Art, Architecture, Design & Travel

India Architecture

Referring to the architectural heritage of undivided India, Lord Curzon once commented that it was 'the greatest galaxy of monuments in the world'. 

The story of this 'greatest galaxy of monuments' goes back to the pre-historic times when early humans did their rudimentary constructions; the form developed into a full-fledged architecture towards the beginning of Christian Era and the Indian architecture reached its zenith during the early medieval times with temple architecture. With the dawn of the medieval times came the Muslim influence and the two great styles were attempted to be merged. This experiment at fusion was fully realised during the reign of the mighty Mughals in the so-called 'Mughal Architecture'. While the Mughal style was still diffusing to other parts of the country the British had also arrived in India; whatever might be the economic and political repercussions of their entry into the subcontinent, as far as architecture is concerned, they made their own contribution to the already rich Indian architecture.

Indian architecture was essentially a product of the soil, and whatever touched it in its long course of development practically grew into it giving it new form and colour in each successive phase.

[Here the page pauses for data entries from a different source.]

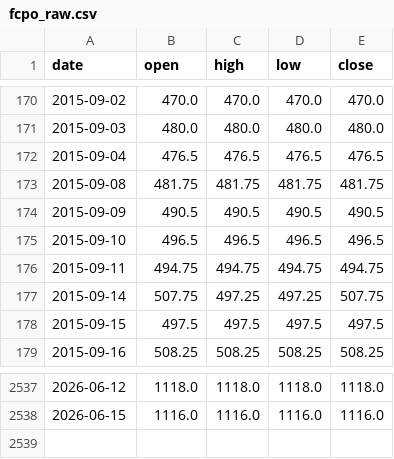
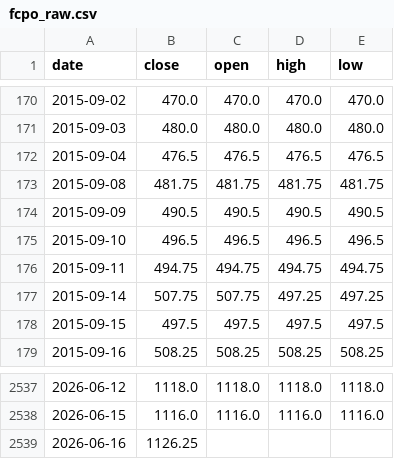
Before and after one commit to omarmohdharis/Palm-Oil-Futures, a CSV file: data/raw/fcpo/fcpo_raw.csv, drawn as a sheet; only a part is shown, gaps mark what is left out; the diff names each change by its address in the sheet, - before the commit and + after, or states it on an @@ line.

```diff
--- a/data/raw/fcpo/fcpo_raw.csv
+++ b/data/raw/fcpo/fcpo_raw.csv
-B1: open
+B1: close
-C1: high
+C1: open
-D1: low
+D1: high
-E1: close
+E1: low
-C177 (open): 497.25
+C177 (open): 507.75
-E177 (low): 507.75
+E177 (low): 497.25
+row 2539: 2026-06-16 | 1126.25
```
Also changed, not shown: data/raw/related/brent.csv, data/raw/related/soybean_oil.csv, 4 other files.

Pre-historic and Proto-historic Architecture:
The earliest remains of construction in India may be traced back to pre-historic times, evidence of which are found in Baluchistan and Sind (now in Pakistan), Bhimbetaka (Madhya Pradesh), Kashmir and other parts of Indian subcontinent. The construction activities at these places is of rudimentary nature as the humans before the dawn of civilization lived in natural caves and their artistic expressions were limited to paintings on the cave walls and decorations on tools and implements.

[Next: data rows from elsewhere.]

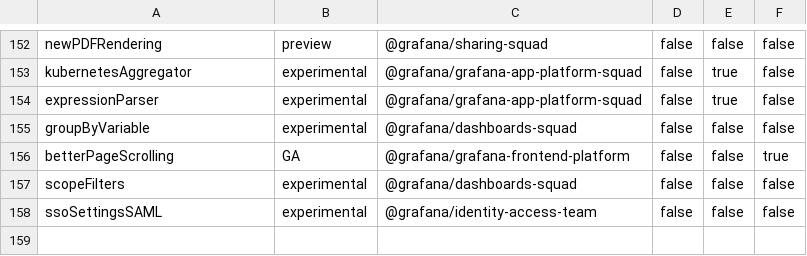
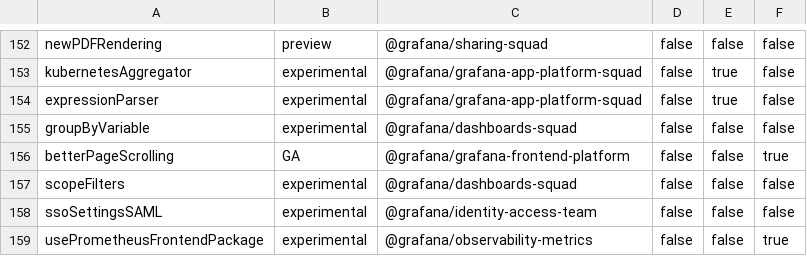
Before and after one commit to storpool/grafana, a CSV file: pkg/services/featuremgmt/toggles_gen.csv, drawn as a sheet; only a part is shown, gaps mark what is left out; the diff names each change by its address in the sheet, - before the commit and + after, or states it on an @@ line.

Commit message:
Prometheus: Use frontend package in Prometheus DS with a feature toggle (#84397)
* add feature toggle usePrometheusFrontendPackage

* add feature toggle logic to Prometheus module

* use config editor with package and remove configOverhaul feature toggle

* update betterer because we will be removing other files as we replace with files from @grafana/prometheus

* fix exemplar ds picker selector

* add more description to ts-ignore

* remove go.work.sum change

* copy go.work.sum from main

* update go.work.sum after talking with ismail

* put back the promlib entry

---------

Co-authored-by: ismail simsek <ismailsimsek09@gmail.com>

```diff
--- a/pkg/services/featuremgmt/toggles_gen.csv
+++ b/pkg/services/featuremgmt/toggles_gen.csv
+row 159: usePrometheusFrontendPackage | experimental | @grafana/observability-metrics | false | false | true
```
Also changed, not shown: 11 other files.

The construction activities got a major impetus with the urbanization of the plains of the Indus and its tributary rivers. This urbanization, widely known as Indus Valley Civilization or Harappan Culture, experienced its mature phase between 2500 B.C and 2000 B.C. While the most remarkable feature of the culture was its town planning and advanced knowledge of building and construction techniques, the architects of the civilization seem to have made no large structures (barring The Great Bath at Mohenjodaro, a few store houses and some palatial buildings). The Harappans' buildings were essentially of utilitarian nature and of little aesthetic merit unlike their contemporary civilizations. In India the Harappan sites are mainly found in Gujarat, Rajasthan, Haryana and Uttar Pradesh. The prominent sites of Gujarat include Dholavira, Gola Dhoro, Lothal, Surkotada, Bhagatrav, Rangpur, etc. In Haryana the important sites are Rakhigarhi and Banawali. One of the most important sites of Harappan Civilization is found in Rajasthan at Kalibangan. The Eastern fringe of Harappan civilization included sites of Alamgirpur, Bargaon and Hulas in the state of Uttar Pradesh. The northern-most site in India was at Rupar in Punjab.

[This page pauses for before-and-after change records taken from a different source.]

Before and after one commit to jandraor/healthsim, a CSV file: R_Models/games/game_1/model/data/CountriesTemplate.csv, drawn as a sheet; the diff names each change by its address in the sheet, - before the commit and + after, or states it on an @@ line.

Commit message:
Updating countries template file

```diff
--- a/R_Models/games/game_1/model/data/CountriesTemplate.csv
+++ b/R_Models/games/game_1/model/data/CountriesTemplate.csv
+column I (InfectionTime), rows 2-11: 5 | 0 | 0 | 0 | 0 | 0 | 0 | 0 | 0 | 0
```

With the Harappans also collapsed the urban culture and consequently a lull set in as far the building activities are concerned. This lull continues till the dawn of the so-called 'second urbanization' in Indian history around 600 B.C. and from now onwards it is possible to trace the history of Indian architecture in an almost unbroken sequence. Though building activities started again from 6th century Before Christ; still very few buildings were made of stone as the main building materials were wood and bricks in the Gangetic plains — the centre of the civilization at the time. The evidence of building activities during the period is largely dependent on literary records and only rarely are there archaeological remains to provide corroborative evidence. However, Ashoka, the great Mauryan king, was already leaving large stone columns with finely carved capitals for all times to come. The transition from wood and bricks to stone was round the corner....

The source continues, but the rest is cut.